Return the entries below in full. Keep every word as it is.

........

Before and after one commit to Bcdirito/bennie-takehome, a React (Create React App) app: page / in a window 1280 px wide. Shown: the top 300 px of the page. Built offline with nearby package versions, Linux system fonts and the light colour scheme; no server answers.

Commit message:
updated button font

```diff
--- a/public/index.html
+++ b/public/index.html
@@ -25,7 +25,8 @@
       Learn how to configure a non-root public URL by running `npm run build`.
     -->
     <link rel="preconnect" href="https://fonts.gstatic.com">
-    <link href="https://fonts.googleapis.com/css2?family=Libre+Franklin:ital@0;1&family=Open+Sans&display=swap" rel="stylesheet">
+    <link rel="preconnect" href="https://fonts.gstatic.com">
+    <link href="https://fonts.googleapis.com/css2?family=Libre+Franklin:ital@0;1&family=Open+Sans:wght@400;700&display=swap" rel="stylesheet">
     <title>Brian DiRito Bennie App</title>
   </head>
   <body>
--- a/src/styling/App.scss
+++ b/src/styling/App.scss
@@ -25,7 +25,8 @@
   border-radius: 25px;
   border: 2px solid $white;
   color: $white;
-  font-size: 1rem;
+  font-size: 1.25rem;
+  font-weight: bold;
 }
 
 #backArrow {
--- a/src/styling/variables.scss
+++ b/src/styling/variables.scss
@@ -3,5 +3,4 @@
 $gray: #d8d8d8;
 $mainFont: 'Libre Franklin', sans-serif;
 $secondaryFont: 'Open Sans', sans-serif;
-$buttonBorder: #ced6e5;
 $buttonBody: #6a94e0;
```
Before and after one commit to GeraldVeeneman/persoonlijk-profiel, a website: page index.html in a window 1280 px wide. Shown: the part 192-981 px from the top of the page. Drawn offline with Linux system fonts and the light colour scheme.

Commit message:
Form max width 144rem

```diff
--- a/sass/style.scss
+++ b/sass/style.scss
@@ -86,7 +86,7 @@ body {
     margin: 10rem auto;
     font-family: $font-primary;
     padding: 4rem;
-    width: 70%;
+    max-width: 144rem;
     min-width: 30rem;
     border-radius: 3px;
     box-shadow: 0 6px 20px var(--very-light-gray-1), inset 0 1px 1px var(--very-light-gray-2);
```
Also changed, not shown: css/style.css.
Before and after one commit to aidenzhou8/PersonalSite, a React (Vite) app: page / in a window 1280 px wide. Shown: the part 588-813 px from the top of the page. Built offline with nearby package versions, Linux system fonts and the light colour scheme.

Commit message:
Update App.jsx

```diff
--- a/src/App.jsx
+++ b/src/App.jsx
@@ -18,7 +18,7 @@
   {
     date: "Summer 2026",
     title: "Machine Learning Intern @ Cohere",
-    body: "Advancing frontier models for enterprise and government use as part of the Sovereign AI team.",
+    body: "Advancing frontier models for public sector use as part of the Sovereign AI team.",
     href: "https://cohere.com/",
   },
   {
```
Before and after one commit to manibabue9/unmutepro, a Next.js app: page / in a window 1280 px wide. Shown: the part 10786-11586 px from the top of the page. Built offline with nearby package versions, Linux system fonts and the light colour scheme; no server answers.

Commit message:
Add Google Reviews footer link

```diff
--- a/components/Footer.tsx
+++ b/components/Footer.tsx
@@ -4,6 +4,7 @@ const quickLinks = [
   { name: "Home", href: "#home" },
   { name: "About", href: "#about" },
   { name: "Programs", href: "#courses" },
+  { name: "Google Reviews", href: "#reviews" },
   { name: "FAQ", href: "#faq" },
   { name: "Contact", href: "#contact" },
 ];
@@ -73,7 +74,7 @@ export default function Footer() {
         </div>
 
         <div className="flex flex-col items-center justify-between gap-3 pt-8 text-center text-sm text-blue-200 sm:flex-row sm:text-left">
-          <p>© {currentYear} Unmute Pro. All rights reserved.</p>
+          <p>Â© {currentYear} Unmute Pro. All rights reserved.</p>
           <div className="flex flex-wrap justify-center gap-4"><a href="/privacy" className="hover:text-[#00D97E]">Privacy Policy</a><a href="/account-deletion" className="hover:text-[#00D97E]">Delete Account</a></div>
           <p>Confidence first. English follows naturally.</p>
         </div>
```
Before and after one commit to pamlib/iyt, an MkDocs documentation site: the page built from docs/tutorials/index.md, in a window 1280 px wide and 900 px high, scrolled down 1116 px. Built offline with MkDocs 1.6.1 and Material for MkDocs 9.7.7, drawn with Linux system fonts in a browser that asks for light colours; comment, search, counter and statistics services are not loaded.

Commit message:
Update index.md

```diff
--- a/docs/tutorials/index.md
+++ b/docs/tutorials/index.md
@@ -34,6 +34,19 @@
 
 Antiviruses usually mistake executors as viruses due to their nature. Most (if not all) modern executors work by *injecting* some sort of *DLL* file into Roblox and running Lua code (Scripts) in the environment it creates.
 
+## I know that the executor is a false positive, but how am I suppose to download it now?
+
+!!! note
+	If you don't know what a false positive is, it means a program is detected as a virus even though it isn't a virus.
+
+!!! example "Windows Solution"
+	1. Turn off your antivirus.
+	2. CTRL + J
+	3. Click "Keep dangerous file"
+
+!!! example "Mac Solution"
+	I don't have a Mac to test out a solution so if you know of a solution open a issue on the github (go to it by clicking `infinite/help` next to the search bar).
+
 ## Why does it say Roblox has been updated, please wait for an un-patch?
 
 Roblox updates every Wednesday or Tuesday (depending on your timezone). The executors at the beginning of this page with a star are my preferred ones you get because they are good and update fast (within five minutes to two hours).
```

........

■ SOLUTION TO THIS PROBLEM:
Before and after one commit to Bcdirito/bennie-takehome, a React (Create React App) app: page / in a window 1280 px wide. Shown: the top 300 px of the page. Built offline with nearby package versions, Linux system fonts and the light colour scheme; no server answers.

Commit message:
updated button font

```diff
--- a/public/index.html
+++ b/public/index.html
@@ -25,7 +25,8 @@
       Learn how to configure a non-root public URL by running `npm run build`.
     -->
     <link rel="preconnect" href="https://fonts.gstatic.com">
-    <link href="https://fonts.googleapis.com/css2?family=Libre+Franklin:ital@0;1&family=Open+Sans&display=swap" rel="stylesheet">
+    <link rel="preconnect" href="https://fonts.gstatic.com">
+    <link href="https://fonts.googleapis.com/css2?family=Libre+Franklin:ital@0;1&family=Open+Sans:wght@400;700&display=swap" rel="stylesheet">
     <title>Brian DiRito Bennie App</title>
   </head>
   <body>
--- a/src/styling/App.scss
+++ b/src/styling/App.scss
@@ -25,7 +25,8 @@
   border-radius: 25px;
   border: 2px solid $white;
   color: $white;
-  font-size: 1rem;
+  font-size: 1.25rem;
+  font-weight: bold;
 }
 
 #backArrow {
--- a/src/styling/variables.scss
+++ b/src/styling/variables.scss
@@ -3,5 +3,4 @@
 $gray: #d8d8d8;
 $mainFont: 'Libre Franklin', sans-serif;
 $secondaryFont: 'Open Sans', sans-serif;
-$buttonBorder: #ced6e5;
 $buttonBody: #6a94e0;
```
Before and after one commit to GeraldVeeneman/persoonlijk-profiel, a website: page index.html in a window 1280 px wide. Shown: the part 192-981 px from the top of the page. Drawn offline with Linux system fonts and the light colour scheme.

Commit message:
Form max width 144rem

```diff
--- a/sass/style.scss
+++ b/sass/style.scss
@@ -86,7 +86,7 @@ body {
     margin: 10rem auto;
     font-family: $font-primary;
     padding: 4rem;
-    width: 70%;
+    max-width: 144rem;
     min-width: 30rem;
     border-radius: 3px;
     box-shadow: 0 6px 20px var(--very-light-gray-1), inset 0 1px 1px var(--very-light-gray-2);
```
Also changed, not shown: css/style.css.
Before and after one commit to aidenzhou8/PersonalSite, a React (Vite) app: page / in a window 1280 px wide. Shown: the part 588-813 px from the top of the page. Built offline with nearby package versions, Linux system fonts and the light colour scheme.

Commit message:
Update App.jsx

```diff
--- a/src/App.jsx
+++ b/src/App.jsx
@@ -18,7 +18,7 @@
   {
     date: "Summer 2026",
     title: "Machine Learning Intern @ Cohere",
-    body: "Advancing frontier models for enterprise and government use as part of the Sovereign AI team.",
+    body: "Advancing frontier models for public sector use as part of the Sovereign AI team.",
     href: "https://cohere.com/",
   },
   {
```
Before and after one commit to manibabue9/unmutepro, a Next.js app: page / in a window 1280 px wide. Shown: the part 10786-11586 px from the top of the page. Built offline with nearby package versions, Linux system fonts and the light colour scheme; no server answers.

Commit message:
Add Google Reviews footer link

```diff
--- a/components/Footer.tsx
+++ b/components/Footer.tsx
@@ -4,6 +4,7 @@ const quickLinks = [
   { name: "Home", href: "#home" },
   { name: "About", href: "#about" },
   { name: "Programs", href: "#courses" },
+  { name: "Google Reviews", href: "#reviews" },
   { name: "FAQ", href: "#faq" },
   { name: "Contact", href: "#contact" },
 ];
@@ -73,7 +74,7 @@ export default function Footer() {
         </div>
 
         <div className="flex flex-col items-center justify-between gap-3 pt-8 text-center text-sm text-blue-200 sm:flex-row sm:text-left">
-          <p>© {currentYear} Unmute Pro. All rights reserved.</p>
+          <p>Â© {currentYear} Unmute Pro. All rights reserved.</p>
           <div className="flex flex-wrap justify-center gap-4"><a href="/privacy" className="hover:text-[#00D97E]">Privacy Policy</a><a href="/account-deletion" className="hover:text-[#00D97E]">Delete Account</a></div>
           <p>Confidence first. English follows naturally.</p>
         </div>
```
Before and after one commit to pamlib/iyt, an MkDocs documentation site: the page built from docs/tutorials/index.md, in a window 1280 px wide and 900 px high, scrolled down 1116 px. Built offline with MkDocs 1.6.1 and Material for MkDocs 9.7.7, drawn with Linux system fonts in a browser that asks for light colours; comment, search, counter and statistics services are not loaded.

Commit message:
Update index.md

```diff
--- a/docs/tutorials/index.md
+++ b/docs/tutorials/index.md
@@ -34,6 +34,19 @@
 
 Antiviruses usually mistake executors as viruses due to their nature. Most (if not all) modern executors work by *injecting* some sort of *DLL* file into Roblox and running Lua code (Scripts) in the environment it creates.
 
+## I know that the executor is a false positive, but how am I suppose to download it now?
+
+!!! note
+	If you don't know what a false positive is, it means a program is detected as a virus even though it isn't a virus.
+
+!!! example "Windows Solution"
+	1. Turn off your antivirus.
+	2. CTRL + J
+	3. Click "Keep dangerous file"
+
+!!! example "Mac Solution"
+	I don't have a Mac to test out a solution so if you know of a solution open a issue on the github (go to it by clicking `infinite/help` next to the search bar).
+
 ## Why does it say Roblox has been updated, please wait for an un-patch?
 
 Roblox updates every Wednesday or Tuesday (depending on your timezone). The executors at the beginning of this page with a star are my preferred ones you get because they are good and update fast (within five minutes to two hours).
```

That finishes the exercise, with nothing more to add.